(Exercise material Opens)

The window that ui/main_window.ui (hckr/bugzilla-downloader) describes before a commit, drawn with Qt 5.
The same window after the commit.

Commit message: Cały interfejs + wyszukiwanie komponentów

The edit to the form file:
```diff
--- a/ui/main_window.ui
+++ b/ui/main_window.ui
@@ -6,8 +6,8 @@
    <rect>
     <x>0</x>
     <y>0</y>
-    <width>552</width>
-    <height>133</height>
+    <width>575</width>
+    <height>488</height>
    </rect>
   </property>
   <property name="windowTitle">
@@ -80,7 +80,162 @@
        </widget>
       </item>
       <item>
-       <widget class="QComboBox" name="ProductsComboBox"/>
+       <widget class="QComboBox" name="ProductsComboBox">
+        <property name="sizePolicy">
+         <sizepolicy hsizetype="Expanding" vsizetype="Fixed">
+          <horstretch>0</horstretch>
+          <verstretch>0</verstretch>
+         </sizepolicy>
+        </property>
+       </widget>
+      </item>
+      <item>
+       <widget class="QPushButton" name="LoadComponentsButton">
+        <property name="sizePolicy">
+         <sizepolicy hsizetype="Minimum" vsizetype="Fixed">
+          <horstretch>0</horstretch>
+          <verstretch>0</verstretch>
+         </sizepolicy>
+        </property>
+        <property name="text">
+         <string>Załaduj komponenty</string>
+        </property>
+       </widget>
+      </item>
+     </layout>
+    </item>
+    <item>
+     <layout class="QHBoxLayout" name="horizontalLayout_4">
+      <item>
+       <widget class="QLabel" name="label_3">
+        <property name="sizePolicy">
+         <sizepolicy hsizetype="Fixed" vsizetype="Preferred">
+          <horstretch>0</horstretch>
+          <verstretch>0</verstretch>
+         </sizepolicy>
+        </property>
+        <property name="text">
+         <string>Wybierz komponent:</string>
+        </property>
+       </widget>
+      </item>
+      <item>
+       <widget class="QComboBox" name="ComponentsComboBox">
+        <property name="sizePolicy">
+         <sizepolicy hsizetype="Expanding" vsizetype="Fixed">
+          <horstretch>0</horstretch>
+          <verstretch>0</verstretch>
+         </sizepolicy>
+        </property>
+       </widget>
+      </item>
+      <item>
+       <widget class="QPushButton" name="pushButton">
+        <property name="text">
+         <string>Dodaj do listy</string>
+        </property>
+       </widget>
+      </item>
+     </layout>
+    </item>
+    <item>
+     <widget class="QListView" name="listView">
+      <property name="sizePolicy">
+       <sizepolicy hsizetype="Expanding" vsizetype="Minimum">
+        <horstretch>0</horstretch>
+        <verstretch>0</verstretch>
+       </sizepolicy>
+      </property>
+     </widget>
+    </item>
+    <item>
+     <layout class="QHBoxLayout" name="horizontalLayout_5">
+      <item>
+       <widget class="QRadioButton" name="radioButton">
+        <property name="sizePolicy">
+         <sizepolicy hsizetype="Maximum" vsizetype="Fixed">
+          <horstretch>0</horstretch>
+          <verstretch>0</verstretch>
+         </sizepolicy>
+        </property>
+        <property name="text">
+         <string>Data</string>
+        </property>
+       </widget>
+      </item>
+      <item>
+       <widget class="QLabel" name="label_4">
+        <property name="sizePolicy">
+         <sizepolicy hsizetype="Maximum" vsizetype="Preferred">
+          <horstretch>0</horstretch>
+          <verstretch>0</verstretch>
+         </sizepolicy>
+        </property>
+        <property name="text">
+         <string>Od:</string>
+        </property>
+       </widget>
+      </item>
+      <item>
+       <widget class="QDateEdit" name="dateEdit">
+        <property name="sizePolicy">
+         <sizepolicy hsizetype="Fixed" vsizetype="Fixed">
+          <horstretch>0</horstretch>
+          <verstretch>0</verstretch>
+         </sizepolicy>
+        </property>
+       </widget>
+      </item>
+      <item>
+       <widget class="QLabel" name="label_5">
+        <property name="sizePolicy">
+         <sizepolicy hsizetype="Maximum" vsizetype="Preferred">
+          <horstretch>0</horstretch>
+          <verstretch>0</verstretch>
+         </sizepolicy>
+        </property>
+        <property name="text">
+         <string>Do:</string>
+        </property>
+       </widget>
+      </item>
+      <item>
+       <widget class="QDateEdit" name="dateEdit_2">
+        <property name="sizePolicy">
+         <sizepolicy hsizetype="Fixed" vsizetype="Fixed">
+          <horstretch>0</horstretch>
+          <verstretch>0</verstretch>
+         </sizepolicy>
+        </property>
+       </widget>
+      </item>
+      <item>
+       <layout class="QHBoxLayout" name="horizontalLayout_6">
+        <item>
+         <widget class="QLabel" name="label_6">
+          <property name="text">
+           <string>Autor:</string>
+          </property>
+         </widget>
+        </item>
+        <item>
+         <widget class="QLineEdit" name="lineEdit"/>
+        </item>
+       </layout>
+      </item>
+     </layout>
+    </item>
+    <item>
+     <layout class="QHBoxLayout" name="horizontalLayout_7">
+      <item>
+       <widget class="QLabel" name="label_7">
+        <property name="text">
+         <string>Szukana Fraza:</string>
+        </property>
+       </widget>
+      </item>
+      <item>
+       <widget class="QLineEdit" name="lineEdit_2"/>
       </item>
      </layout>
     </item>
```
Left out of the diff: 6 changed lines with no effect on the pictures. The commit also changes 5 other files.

(Exercise material Closes)

**What the exercise asks**
Within the data, how many lines hold the word "Fixed"? State only that number.

**Result of this exercise**
7